▸ **Task description**:
Write down each entry again, exactly as it reads.

Collected data:
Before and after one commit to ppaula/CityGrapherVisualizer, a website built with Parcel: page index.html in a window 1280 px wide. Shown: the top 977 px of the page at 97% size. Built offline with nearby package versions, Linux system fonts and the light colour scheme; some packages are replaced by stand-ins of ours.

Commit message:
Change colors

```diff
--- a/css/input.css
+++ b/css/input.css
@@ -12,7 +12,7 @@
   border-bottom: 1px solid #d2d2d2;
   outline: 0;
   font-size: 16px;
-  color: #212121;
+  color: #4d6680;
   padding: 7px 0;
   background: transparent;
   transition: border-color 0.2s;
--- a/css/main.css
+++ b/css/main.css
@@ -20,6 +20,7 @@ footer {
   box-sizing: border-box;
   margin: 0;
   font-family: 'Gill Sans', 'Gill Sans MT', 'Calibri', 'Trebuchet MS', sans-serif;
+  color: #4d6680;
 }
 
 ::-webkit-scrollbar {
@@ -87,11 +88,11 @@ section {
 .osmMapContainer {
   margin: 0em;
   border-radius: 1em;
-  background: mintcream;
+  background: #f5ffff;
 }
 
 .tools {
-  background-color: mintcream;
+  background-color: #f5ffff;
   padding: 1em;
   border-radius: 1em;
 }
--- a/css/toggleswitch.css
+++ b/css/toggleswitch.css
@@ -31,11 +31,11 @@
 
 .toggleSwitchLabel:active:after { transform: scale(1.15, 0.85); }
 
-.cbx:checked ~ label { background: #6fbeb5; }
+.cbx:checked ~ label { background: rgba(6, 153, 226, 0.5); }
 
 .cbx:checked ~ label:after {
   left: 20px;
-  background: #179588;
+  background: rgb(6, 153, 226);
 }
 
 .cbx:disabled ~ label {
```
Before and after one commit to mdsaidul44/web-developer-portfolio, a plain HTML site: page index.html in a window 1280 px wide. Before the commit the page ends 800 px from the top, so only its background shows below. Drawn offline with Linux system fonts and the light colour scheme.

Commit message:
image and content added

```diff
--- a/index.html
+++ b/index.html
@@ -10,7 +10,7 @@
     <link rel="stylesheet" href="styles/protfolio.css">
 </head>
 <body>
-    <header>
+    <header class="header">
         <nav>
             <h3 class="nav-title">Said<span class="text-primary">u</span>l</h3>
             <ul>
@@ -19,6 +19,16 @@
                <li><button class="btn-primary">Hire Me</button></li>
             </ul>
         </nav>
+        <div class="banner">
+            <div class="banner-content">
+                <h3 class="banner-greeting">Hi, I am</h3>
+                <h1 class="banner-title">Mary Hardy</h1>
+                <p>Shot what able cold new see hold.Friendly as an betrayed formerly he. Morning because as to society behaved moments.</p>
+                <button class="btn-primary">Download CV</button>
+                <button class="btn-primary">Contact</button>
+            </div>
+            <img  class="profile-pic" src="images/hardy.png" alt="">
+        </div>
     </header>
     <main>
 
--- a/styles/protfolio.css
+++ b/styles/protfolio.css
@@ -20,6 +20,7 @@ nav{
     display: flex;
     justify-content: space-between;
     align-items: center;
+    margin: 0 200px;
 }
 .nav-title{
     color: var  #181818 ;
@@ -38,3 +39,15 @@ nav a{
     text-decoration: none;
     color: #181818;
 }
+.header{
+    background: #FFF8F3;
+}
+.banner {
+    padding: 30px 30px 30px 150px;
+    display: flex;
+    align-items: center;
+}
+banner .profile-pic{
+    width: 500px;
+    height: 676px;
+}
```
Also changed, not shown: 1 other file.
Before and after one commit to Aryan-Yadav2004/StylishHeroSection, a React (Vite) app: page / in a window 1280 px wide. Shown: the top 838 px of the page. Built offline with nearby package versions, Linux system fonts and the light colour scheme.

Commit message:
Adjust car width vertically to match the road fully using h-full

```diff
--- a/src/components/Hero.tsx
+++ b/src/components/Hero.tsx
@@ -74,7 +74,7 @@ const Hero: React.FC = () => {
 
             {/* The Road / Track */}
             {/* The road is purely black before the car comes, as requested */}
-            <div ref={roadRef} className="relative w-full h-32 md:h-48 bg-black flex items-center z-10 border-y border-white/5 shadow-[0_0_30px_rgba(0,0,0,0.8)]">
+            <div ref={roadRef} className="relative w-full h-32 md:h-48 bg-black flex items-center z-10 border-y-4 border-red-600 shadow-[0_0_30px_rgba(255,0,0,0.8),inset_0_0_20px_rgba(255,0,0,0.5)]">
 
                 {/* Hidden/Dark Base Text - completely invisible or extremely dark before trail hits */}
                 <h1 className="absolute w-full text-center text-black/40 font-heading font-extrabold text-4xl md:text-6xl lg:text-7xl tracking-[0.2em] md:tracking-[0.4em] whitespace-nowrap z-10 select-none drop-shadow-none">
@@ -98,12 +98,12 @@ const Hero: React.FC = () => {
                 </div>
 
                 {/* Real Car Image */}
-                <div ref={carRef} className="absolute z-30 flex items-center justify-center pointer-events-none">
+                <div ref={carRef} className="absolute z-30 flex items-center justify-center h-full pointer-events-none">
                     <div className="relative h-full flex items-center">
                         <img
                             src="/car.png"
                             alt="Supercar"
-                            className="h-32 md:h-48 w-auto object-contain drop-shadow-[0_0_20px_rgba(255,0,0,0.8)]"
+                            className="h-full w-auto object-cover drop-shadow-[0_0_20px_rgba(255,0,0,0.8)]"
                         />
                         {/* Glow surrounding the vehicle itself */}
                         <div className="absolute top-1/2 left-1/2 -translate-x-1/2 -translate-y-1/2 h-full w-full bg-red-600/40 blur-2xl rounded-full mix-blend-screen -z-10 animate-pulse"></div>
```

▸ **Response**:
Before and after one commit to ppaula/CityGrapherVisualizer, a website built with Parcel: page index.html in a window 1280 px wide. Shown: the top 977 px of the page at 97% size. Built offline with nearby package versions, Linux system fonts and the light colour scheme; some packages are replaced by stand-ins of ours.

Commit message:
Change colors

```diff
--- a/css/input.css
+++ b/css/input.css
@@ -12,7 +12,7 @@
   border-bottom: 1px solid #d2d2d2;
   outline: 0;
   font-size: 16px;
-  color: #212121;
+  color: #4d6680;
   padding: 7px 0;
   background: transparent;
   transition: border-color 0.2s;
--- a/css/main.css
+++ b/css/main.css
@@ -20,6 +20,7 @@ footer {
   box-sizing: border-box;
   margin: 0;
   font-family: 'Gill Sans', 'Gill Sans MT', 'Calibri', 'Trebuchet MS', sans-serif;
+  color: #4d6680;
 }
 
 ::-webkit-scrollbar {
@@ -87,11 +88,11 @@ section {
 .osmMapContainer {
   margin: 0em;
   border-radius: 1em;
-  background: mintcream;
+  background: #f5ffff;
 }
 
 .tools {
-  background-color: mintcream;
+  background-color: #f5ffff;
   padding: 1em;
   border-radius: 1em;
 }
--- a/css/toggleswitch.css
+++ b/css/toggleswitch.css
@@ -31,11 +31,11 @@
 
 .toggleSwitchLabel:active:after { transform: scale(1.15, 0.85); }
 
-.cbx:checked ~ label { background: #6fbeb5; }
+.cbx:checked ~ label { background: rgba(6, 153, 226, 0.5); }
 
 .cbx:checked ~ label:after {
   left: 20px;
-  background: #179588;
+  background: rgb(6, 153, 226);
 }
 
 .cbx:disabled ~ label {
```
Before and after one commit to mdsaidul44/web-developer-portfolio, a plain HTML site: page index.html in a window 1280 px wide. Before the commit the page ends 800 px from the top, so only its background shows below. Drawn offline with Linux system fonts and the light colour scheme.

Commit message:
image and content added

```diff
--- a/index.html
+++ b/index.html
@@ -10,7 +10,7 @@
     <link rel="stylesheet" href="styles/protfolio.css">
 </head>
 <body>
-    <header>
+    <header class="header">
         <nav>
             <h3 class="nav-title">Said<span class="text-primary">u</span>l</h3>
             <ul>
@@ -19,6 +19,16 @@
                <li><button class="btn-primary">Hire Me</button></li>
             </ul>
         </nav>
+        <div class="banner">
+            <div class="banner-content">
+                <h3 class="banner-greeting">Hi, I am</h3>
+                <h1 class="banner-title">Mary Hardy</h1>
+                <p>Shot what able cold new see hold.Friendly as an betrayed formerly he. Morning because as to society behaved moments.</p>
+                <button class="btn-primary">Download CV</button>
+                <button class="btn-primary">Contact</button>
+            </div>
+            <img  class="profile-pic" src="images/hardy.png" alt="">
+        </div>
     </header>
     <main>
 
--- a/styles/protfolio.css
+++ b/styles/protfolio.css
@@ -20,6 +20,7 @@ nav{
     display: flex;
     justify-content: space-between;
     align-items: center;
+    margin: 0 200px;
 }
 .nav-title{
     color: var  #181818 ;
@@ -38,3 +39,15 @@ nav a{
     text-decoration: none;
     color: #181818;
 }
+.header{
+    background: #FFF8F3;
+}
+.banner {
+    padding: 30px 30px 30px 150px;
+    display: flex;
+    align-items: center;
+}
+banner .profile-pic{
+    width: 500px;
+    height: 676px;
+}
```
Also changed, not shown: 1 other file.
Before and after one commit to Aryan-Yadav2004/StylishHeroSection, a React (Vite) app: page / in a window 1280 px wide. Shown: the top 838 px of the page. Built offline with nearby package versions, Linux system fonts and the light colour scheme.

Commit message:
Adjust car width vertically to match the road fully using h-full

```diff
--- a/src/components/Hero.tsx
+++ b/src/components/Hero.tsx
@@ -74,7 +74,7 @@ const Hero: React.FC = () => {
 
             {/* The Road / Track */}
             {/* The road is purely black before the car comes, as requested */}
-            <div ref={roadRef} className="relative w-full h-32 md:h-48 bg-black flex items-center z-10 border-y border-white/5 shadow-[0_0_30px_rgba(0,0,0,0.8)]">
+            <div ref={roadRef} className="relative w-full h-32 md:h-48 bg-black flex items-center z-10 border-y-4 border-red-600 shadow-[0_0_30px_rgba(255,0,0,0.8),inset_0_0_20px_rgba(255,0,0,0.5)]">
 
                 {/* Hidden/Dark Base Text - completely invisible or extremely dark before trail hits */}
                 <h1 className="absolute w-full text-center text-black/40 font-heading font-extrabold text-4xl md:text-6xl lg:text-7xl tracking-[0.2em] md:tracking-[0.4em] whitespace-nowrap z-10 select-none drop-shadow-none">
@@ -98,12 +98,12 @@ const Hero: React.FC = () => {
                 </div>
 
                 {/* Real Car Image */}
-                <div ref={carRef} className="absolute z-30 flex items-center justify-center pointer-events-none">
+                <div ref={carRef} className="absolute z-30 flex items-center justify-center h-full pointer-events-none">
                     <div className="relative h-full flex items-center">
                         <img
                             src="/car.png"
                             alt="Supercar"
-                            className="h-32 md:h-48 w-auto object-contain drop-shadow-[0_0_20px_rgba(255,0,0,0.8)]"
+                            className="h-full w-auto object-cover drop-shadow-[0_0_20px_rgba(255,0,0,0.8)]"
                         />
                         {/* Glow surrounding the vehicle itself */}
                         <div className="absolute top-1/2 left-1/2 -translate-x-1/2 -translate-y-1/2 h-full w-full bg-red-600/40 blur-2xl rounded-full mix-blend-screen -z-10 animate-pulse"></div>
```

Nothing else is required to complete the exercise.